= Beginning of Section =

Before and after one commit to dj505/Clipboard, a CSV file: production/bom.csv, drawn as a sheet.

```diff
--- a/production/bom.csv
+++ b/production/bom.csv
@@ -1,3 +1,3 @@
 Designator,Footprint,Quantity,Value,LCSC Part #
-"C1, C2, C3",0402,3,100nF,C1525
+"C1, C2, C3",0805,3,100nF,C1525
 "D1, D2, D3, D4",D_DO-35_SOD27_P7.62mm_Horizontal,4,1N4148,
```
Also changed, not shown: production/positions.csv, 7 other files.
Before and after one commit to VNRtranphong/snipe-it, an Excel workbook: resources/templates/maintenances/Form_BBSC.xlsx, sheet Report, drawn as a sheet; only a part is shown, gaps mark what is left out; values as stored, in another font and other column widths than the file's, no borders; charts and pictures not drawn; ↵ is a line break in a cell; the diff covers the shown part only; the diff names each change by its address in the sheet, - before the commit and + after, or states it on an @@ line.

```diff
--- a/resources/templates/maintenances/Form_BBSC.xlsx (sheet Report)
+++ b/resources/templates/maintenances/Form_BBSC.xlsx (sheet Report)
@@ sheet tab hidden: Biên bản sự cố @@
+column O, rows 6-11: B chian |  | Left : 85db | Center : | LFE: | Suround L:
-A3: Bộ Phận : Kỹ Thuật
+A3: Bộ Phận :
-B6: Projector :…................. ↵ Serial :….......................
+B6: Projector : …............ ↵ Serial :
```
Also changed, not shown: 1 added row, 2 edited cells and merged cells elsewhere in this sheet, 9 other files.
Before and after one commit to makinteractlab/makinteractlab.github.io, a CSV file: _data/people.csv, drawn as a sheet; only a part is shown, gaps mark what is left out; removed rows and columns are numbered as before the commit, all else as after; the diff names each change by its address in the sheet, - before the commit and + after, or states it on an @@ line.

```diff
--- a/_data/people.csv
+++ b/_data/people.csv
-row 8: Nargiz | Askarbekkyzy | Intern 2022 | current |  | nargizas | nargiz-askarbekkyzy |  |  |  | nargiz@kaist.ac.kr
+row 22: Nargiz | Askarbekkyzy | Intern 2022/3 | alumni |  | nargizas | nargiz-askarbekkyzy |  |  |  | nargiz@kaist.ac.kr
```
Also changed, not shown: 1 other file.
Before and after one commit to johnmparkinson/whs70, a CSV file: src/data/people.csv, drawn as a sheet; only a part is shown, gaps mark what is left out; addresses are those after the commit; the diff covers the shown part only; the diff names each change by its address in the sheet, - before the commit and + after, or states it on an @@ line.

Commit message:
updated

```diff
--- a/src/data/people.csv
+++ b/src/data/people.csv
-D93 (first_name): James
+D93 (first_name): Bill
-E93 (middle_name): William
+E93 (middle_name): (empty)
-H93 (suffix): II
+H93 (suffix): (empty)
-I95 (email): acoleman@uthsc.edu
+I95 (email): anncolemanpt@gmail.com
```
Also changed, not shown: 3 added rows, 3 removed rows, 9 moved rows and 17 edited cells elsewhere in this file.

= End of Section =

All the lines above need to be printed again, exactly.

Before and after one commit to dj505/Clipboard, a CSV file: production/bom.csv, drawn as a sheet.

```diff
--- a/production/bom.csv
+++ b/production/bom.csv
@@ -1,3 +1,3 @@
 Designator,Footprint,Quantity,Value,LCSC Part #
-"C1, C2, C3",0402,3,100nF,C1525
+"C1, C2, C3",0805,3,100nF,C1525
 "D1, D2, D3, D4",D_DO-35_SOD27_P7.62mm_Horizontal,4,1N4148,
```
Also changed, not shown: production/positions.csv, 7 other files.
Before and after one commit to VNRtranphong/snipe-it, an Excel workbook: resources/templates/maintenances/Form_BBSC.xlsx, sheet Report, drawn as a sheet; only a part is shown, gaps mark what is left out; values as stored, in another font and other column widths than the file's, no borders; charts and pictures not drawn; ↵ is a line break in a cell; the diff covers the shown part only; the diff names each change by its address in the sheet, - before the commit and + after, or states it on an @@ line.

```diff
--- a/resources/templates/maintenances/Form_BBSC.xlsx (sheet Report)
+++ b/resources/templates/maintenances/Form_BBSC.xlsx (sheet Report)
@@ sheet tab hidden: Biên bản sự cố @@
+column O, rows 6-11: B chian |  | Left : 85db | Center : | LFE: | Suround L:
-A3: Bộ Phận : Kỹ Thuật
+A3: Bộ Phận :
-B6: Projector :…................. ↵ Serial :….......................
+B6: Projector : …............ ↵ Serial :
```
Also changed, not shown: 1 added row, 2 edited cells and merged cells elsewhere in this sheet, 9 other files.
Before and after one commit to makinteractlab/makinteractlab.github.io, a CSV file: _data/people.csv, drawn as a sheet; only a part is shown, gaps mark what is left out; removed rows and columns are numbered as before the commit, all else as after; the diff names each change by its address in the sheet, - before the commit and + after, or states it on an @@ line.

```diff
--- a/_data/people.csv
+++ b/_data/people.csv
-row 8: Nargiz | Askarbekkyzy | Intern 2022 | current |  | nargizas | nargiz-askarbekkyzy |  |  |  | nargiz@kaist.ac.kr
+row 22: Nargiz | Askarbekkyzy | Intern 2022/3 | alumni |  | nargizas | nargiz-askarbekkyzy |  |  |  | nargiz@kaist.ac.kr
```
Also changed, not shown: 1 other file.
Before and after one commit to johnmparkinson/whs70, a CSV file: src/data/people.csv, drawn as a sheet; only a part is shown, gaps mark what is left out; addresses are those after the commit; the diff covers the shown part only; the diff names each change by its address in the sheet, - before the commit and + after, or states it on an @@ line.

Commit message:
updated

```diff
--- a/src/data/people.csv
+++ b/src/data/people.csv
-D93 (first_name): James
+D93 (first_name): Bill
-E93 (middle_name): William
+E93 (middle_name): (empty)
-H93 (suffix): II
+H93 (suffix): (empty)
-I95 (email): acoleman@uthsc.edu
+I95 (email): anncolemanpt@gmail.com
```
Also changed, not shown: 3 added rows, 3 removed rows, 9 moved rows and 17 edited cells elsewhere in this file.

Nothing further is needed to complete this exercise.